From my very first forkful, I couldn’t identify major clues that pointed to burnt cake taste-wise. Slicing into the cake, I noticed that the top has the texture of a ‘crust’, while the middle section is exactly what I’d expect from regular cheesecake. The clue that points to the ‘burnt part’ comes alive through texture, as its not-too-crusty crust’s consistency weaves into a familiar creamy, smooth and dense touch. To my taste buds, the crust is pretty mild when it’s eaten with the cake’s middle part.
A more pronounced ‘burnt taste’ arose upon tasting the burnt layer on its own – it quite literally tastes like something that’s been sitting in the oven for a long time. As someone who avoids chomping on almost every burnt element if there’s ever partially-burnt food on a plate, I’m glad that the ‘burnt cake’ flavor doesn’t pop out as boldly when it’s combined with the mid-section.
The mid-section is similar to New York-style cheesecake. To me, the green tea-to-cheesecake ratio is balanced, as neither of the two co-stars overpower each other. My taste buds detected matcha’s (green tea’s) delicate presence, partnered with good old cheesecake’s flavor. It has been executed well, and I reckon it appeals to both matcha fans (like me!) and cake-lovers who aren’t very acquainted with matcha. The cheesecake isn’t too sweet either, which is perfect for my palate.
I’m elated to welcome the Basque Burnt Green Tea Cheesecake into the world of interesting cakes on the blog.

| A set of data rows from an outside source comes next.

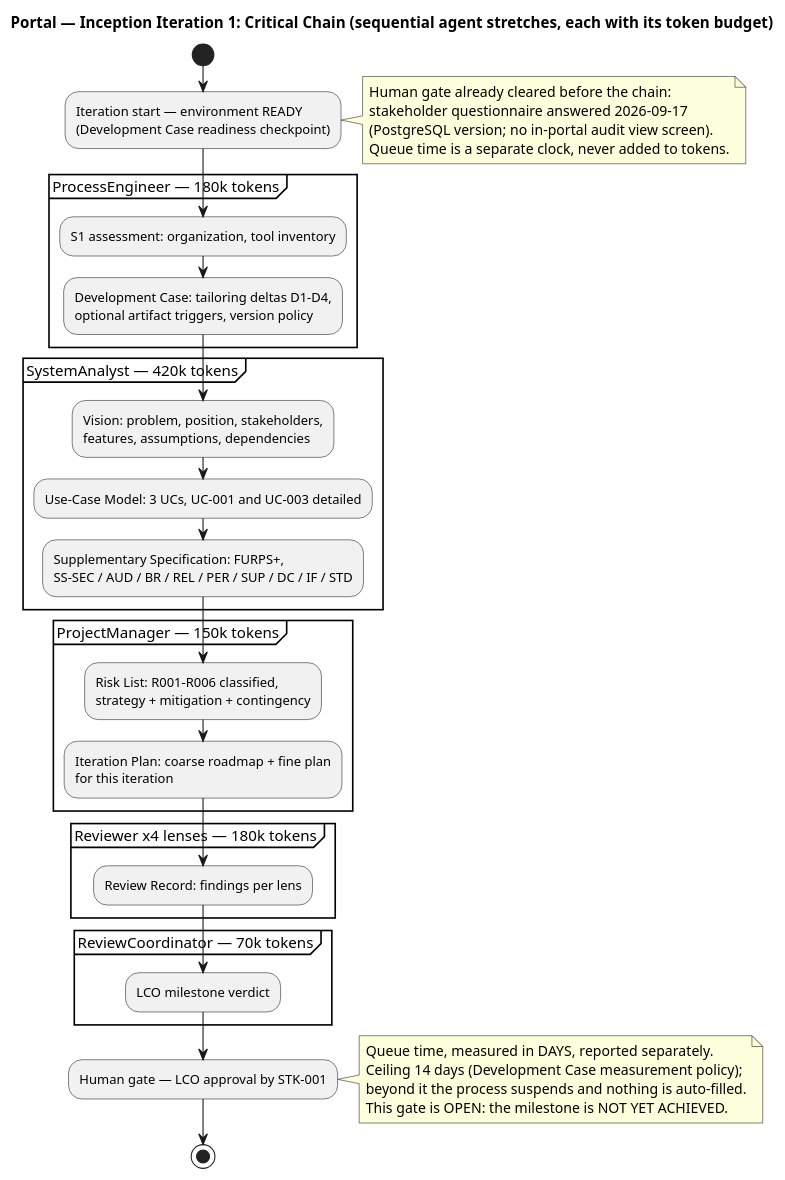
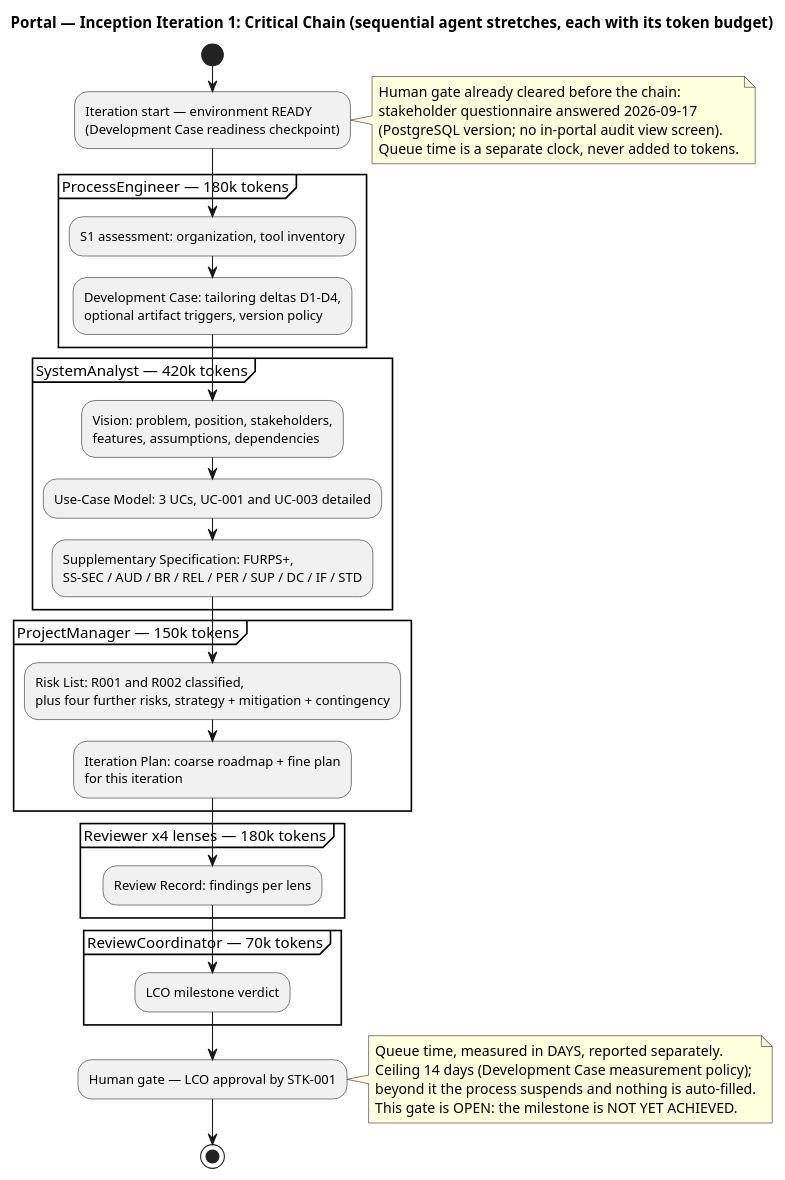
The second of 2 diagrams in docs/artifacts/project-management/iteration-plan.md (banense-test/portal), drawn with PlantUML before and after one commit. The commit also changed other lines of this file, not shown here.

````diff
--- a/docs/artifacts/project-management/iteration-plan.md
+++ b/docs/artifacts/project-management/iteration-plan.md
@@ -129,47 +129,47 @@
 ```plantuml
 @startuml
 title Portal — Inception Iteration 1: Critical Chain (sequential agent stretches, each with its token budget)
 
 start
 :Iteration start — environment READY\n(Development Case readiness checkpoint);
 note right
   Human gate already cleared before the chain:
   stakeholder questionnaire answered 2026-09-17
   (PostgreSQL version; no in-portal audit view screen).
   Queue time is a separate clock, never added to tokens.
 end note
 
 partition "ProcessEngineer — 180k tokens" {
   :S1 assessment: organization, tool inventory;
   :Development Case: tailoring deltas D1-D4,\noptional artifact triggers, version policy;
 }
 
 partition "SystemAnalyst — 420k tokens" {
   :Vision: problem, position, stakeholders,\nfeatures, assumptions, dependencies;
   :Use-Case Model: 3 UCs, UC-001 and UC-003 detailed;
   :Supplementary Specification: FURPS+,\nSS-SEC / AUD / BR / REL / PER / SUP / DC / IF / STD;
 }
 
 partition "ProjectManager — 150k tokens" {
-  :Risk List: R001-R006 classified,\nstrategy + mitigation + contingency;
+  :Risk List: R001 and R002 classified,\nplus four further risks, strategy + mitigation + contingency;
   :Iteration Plan: coarse roadmap + fine plan\nfor this iteration;
 }
 
 partition "Reviewer x4 lenses — 180k tokens" {
   :Review Record: findings per lens;
 }
 
 partition "ReviewCoordinator — 70k tokens" {
   :LCO milestone verdict;
 }
 
 :Human gate — LCO approval by STK-001;
 note right
   Queue time, measured in DAYS, reported separately.
   Ceiling 14 days (Development Case measurement policy);
   beyond it the process suspends and nothing is auto-filled.
   This gate is OPEN: the milestone is NOT YET ACHIEVED.
 end note
 stop
 @enduml
 ```
````
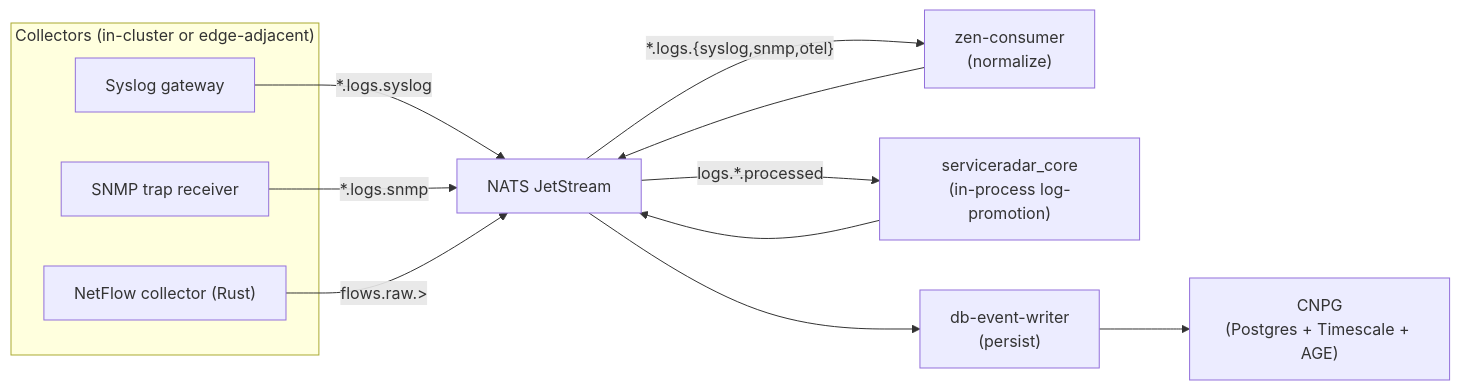
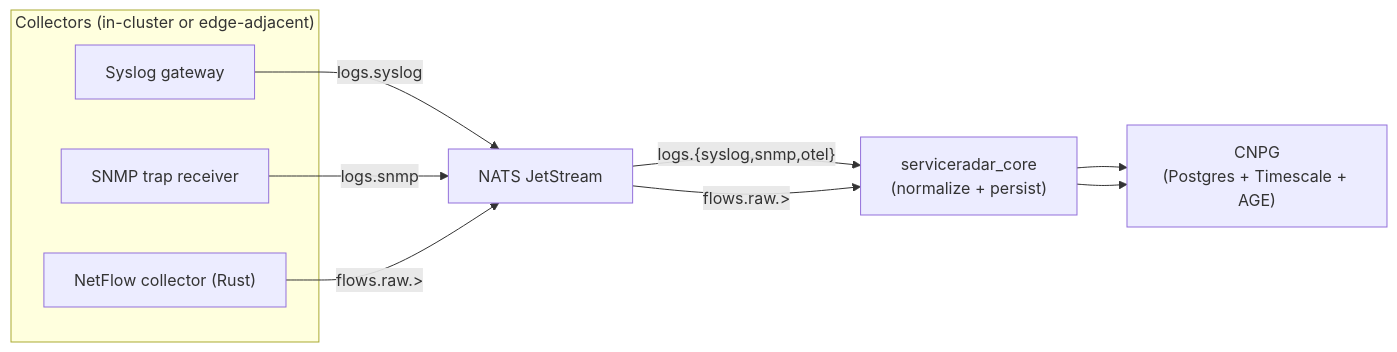
Before and after one commit to carverauto/serviceradar: the diagram in docs/docs/data-pipeline.md, drawn with Mermaid. The commit also changed other lines of this file and 133 other files, not shown here.

Commit message:
Fold Phase 0.6 ZEN rules into core-elx

````diff
--- a/docs/docs/data-pipeline.md
+++ b/docs/docs/data-pipeline.md
@@ -18,24 +18,21 @@
 ```mermaid
 flowchart LR
   subgraph Collectors["Collectors (in-cluster or edge-adjacent)"]
     Syslog["Syslog gateway"]
     Netflow["NetFlow collector (Rust)"]
     Trapd["SNMP trap receiver"]
   end
 
   NATS["NATS JetStream"]
 
-  Zen["zen-consumer\n(normalize)"]
-  Core["serviceradar_core\n(in-process log-promotion)"]
-  Writer["db-event-writer\n(persist)"]
+  Core["serviceradar_core\n(normalize + persist)"]
 
   CNPG["CNPG\n(Postgres + Timescale + AGE)"]
 
-  Syslog -->|"*.logs.syslog"| NATS
-  Trapd -->|"*.logs.snmp"| NATS
+  Syslog -->|"logs.syslog"| NATS
+  Trapd -->|"logs.snmp"| NATS
   Netflow -->|"flows.raw.>"| NATS
 
-  NATS -->|"*.logs.{syslog,snmp,otel}"| Zen --> NATS
-  NATS -->|"logs.*.processed"| Core --> NATS
-  NATS --> Writer --> CNPG
+  NATS -->|"logs.{syslog,snmp,otel}"| Core --> CNPG
+  NATS -->|"flows.raw.>"| Core --> CNPG
 ```
````
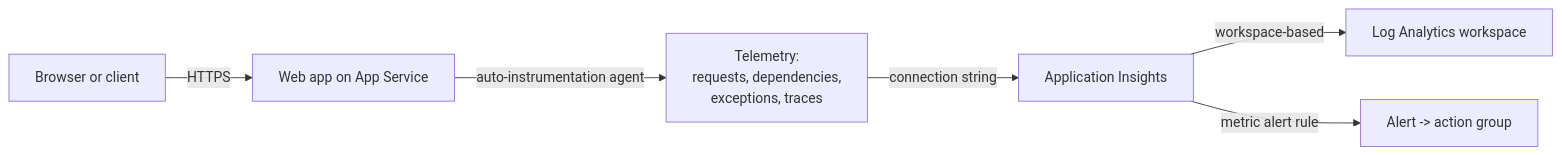
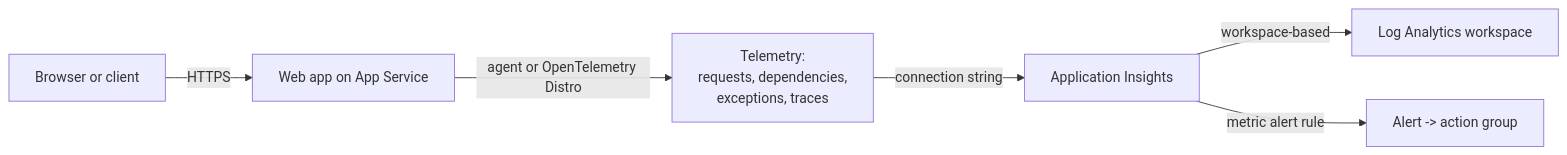
Before and after one commit to Azure-Samples/app-service-labs: the diagram in docs/monitoring-and-diagnostics/application-insights.md, drawn with Mermaid. The commit also changed other lines of this file and 18 other files, not shown here.

````diff
--- a/docs/monitoring-and-diagnostics/application-insights.md
+++ b/docs/monitoring-and-diagnostics/application-insights.md
@@ -54,8 +62,8 @@
 ```mermaid
 flowchart LR
   U[Browser or client] -->|HTTPS| APP[Web app on App Service]
-  APP -->|auto-instrumentation agent| TEL[Telemetry:<br/>requests, dependencies,<br/>exceptions, traces]
+  APP -->|agent or OpenTelemetry Distro| TEL[Telemetry:<br/>requests, dependencies,<br/>exceptions, traces]
   TEL -->|connection string| AI[Application Insights]
   AI -->|workspace-based| LAW[Log Analytics workspace]
   AI -->|metric alert rule| AL[Alert -> action group]
 ```
````
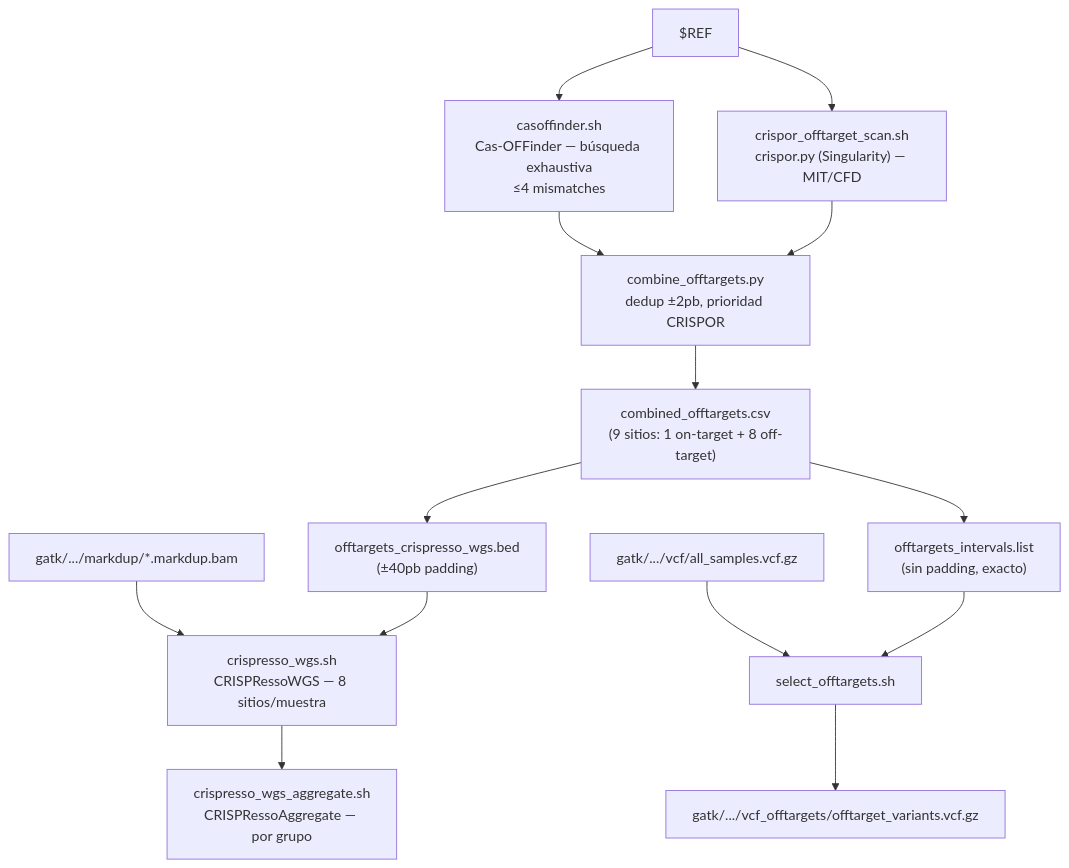
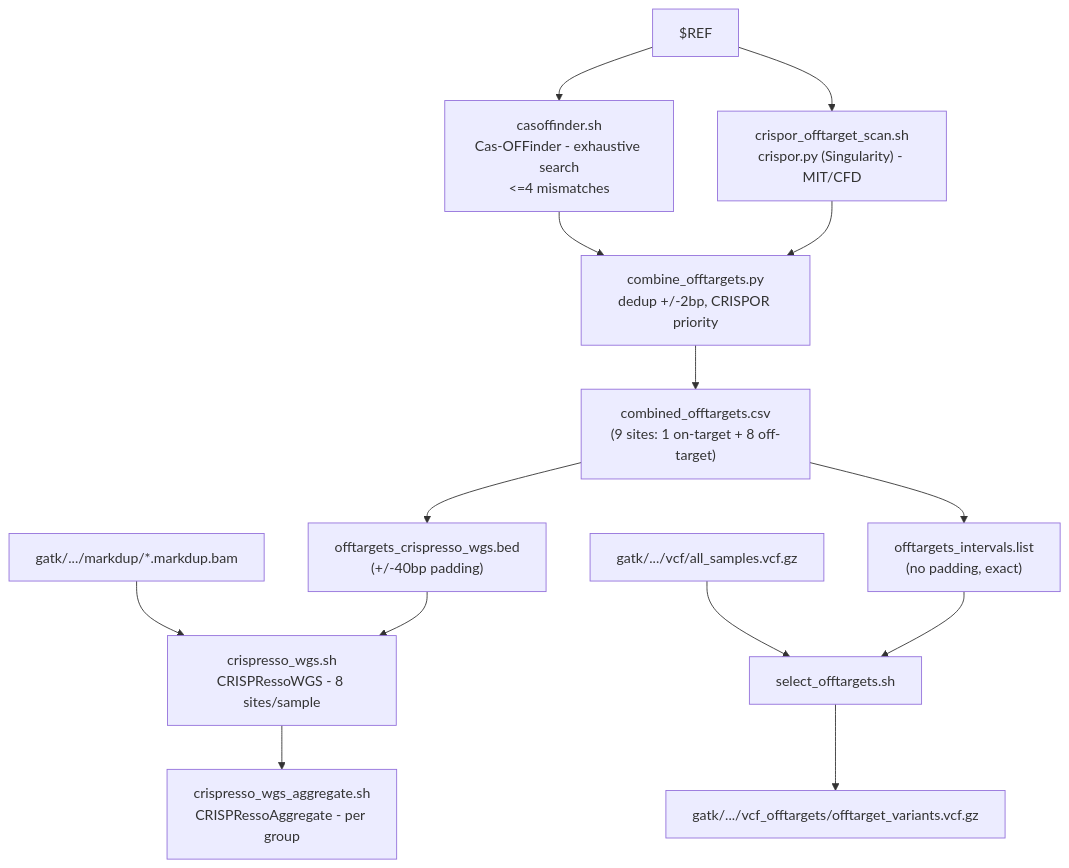
One commit to diegomartinez33/guppy-crispr-wgs-pipeline changed the fifth of 9 diagrams in docs/PIPELINE.md. Above: the diagram before and after it, drawn with Mermaid. The commit also changed other lines of this file and 11 other files, not shown here.

````diff
--- a/docs/PIPELINE.md
+++ b/docs/PIPELINE.md
@@ -209,16 +209,16 @@
 ```mermaid
 flowchart TD
-    REF["$REF"] --> CO["casoffinder.sh\nCas-OFFinder — búsqueda exhaustiva\n≤4 mismatches"]
-    REF --> CR["crispor_offtarget_scan.sh\ncrispor.py (Singularity) — MIT/CFD"]
-    CO --> COMB["combine_offtargets.py\ndedup ±2pb, prioridad CRISPOR"]
+    REF["$REF"] --> CO["casoffinder.sh\nCas-OFFinder - exhaustive search\n<=4 mismatches"]
+    REF --> CR["crispor_offtarget_scan.sh\ncrispor.py (Singularity) - MIT/CFD"]
+    CO --> COMB["combine_offtargets.py\ndedup +/-2bp, CRISPOR priority"]
     CR --> COMB
-    COMB --> CSV["combined_offtargets.csv\n(9 sitios: 1 on-target + 8 off-target)"]
-    CSV --> BED["offtargets_crispresso_wgs.bed\n(±40pb padding)"]
-    CSV --> INT["offtargets_intervals.list\n(sin padding, exacto)"]
-    MD["gatk/.../markdup/*.markdup.bam"] --> WGS["crispresso_wgs.sh\nCRISPRessoWGS — 8 sitios/muestra"]
+    COMB --> CSV["combined_offtargets.csv\n(9 sites: 1 on-target + 8 off-target)"]
+    CSV --> BED["offtargets_crispresso_wgs.bed\n(+/-40bp padding)"]
+    CSV --> INT["offtargets_intervals.list\n(no padding, exact)"]
+    MD["gatk/.../markdup/*.markdup.bam"] --> WGS["crispresso_wgs.sh\nCRISPRessoWGS - 8 sites/sample"]
     BED --> WGS
-    WGS --> AGG["crispresso_wgs_aggregate.sh\nCRISPRessoAggregate — por grupo"]
+    WGS --> AGG["crispresso_wgs_aggregate.sh\nCRISPRessoAggregate - per group"]
     VCF["gatk/.../vcf/all_samples.vcf.gz"] --> SOT["select_offtargets.sh"]
     INT --> SOT
     SOT --> OTVCF["gatk/.../vcf_offtargets/offtarget_variants.vcf.gz"]
 ```
````
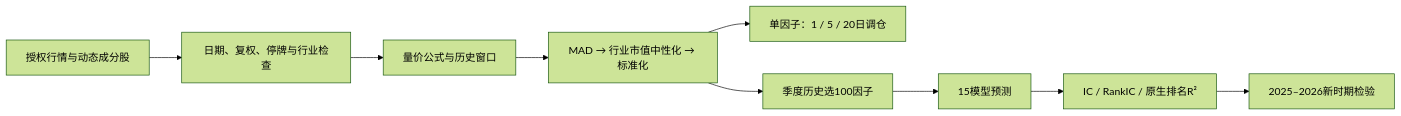
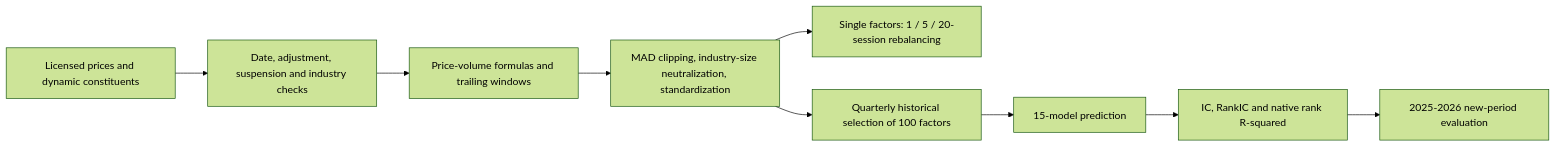
Before and after one commit to Bowang999/csi300-csi500-price-volume-factor-research: the diagram in README.md, drawn with Mermaid (forest theme). The commit also changed other lines of this file and 9 other files, not shown here.

````diff
--- a/README.md
+++ b/README.md
@@ -7,11 +81,11 @@
 ```mermaid
 flowchart LR
- A[授权行情与动态成分股] --> B[日期、复权、停牌与行业检查]
- B --> C[量价公式与历史窗口]
- C --> D[MAD → 行业市值中性化 → 标准化]
- D --> E[单因子：1 / 5 / 20日调仓]
- D --> F[季度历史选100因子]
- F --> G[15模型预测]
- G --> H[IC / RankIC / 原生排名R²]
- H --> I[2025–2026新时期检验]
+ A[Licensed prices and dynamic constituents] --> B[Date, adjustment, suspension and industry checks]
+ B --> C[Price-volume formulas and trailing windows]
+ C --> D[MAD clipping, industry-size neutralization, standardization]
+ D --> E[Single factors: 1 / 5 / 20-session rebalancing]
+ D --> F[Quarterly historical selection of 100 factors]
+ F --> G[15-model prediction]
+ G --> H[IC, RankIC and native rank R-squared]
+ H --> I[2025-2026 new-period evaluation]
 ```
````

It’s always great fun to taste different cakes, create memories and share the experiences along the way. I wonder what’s next!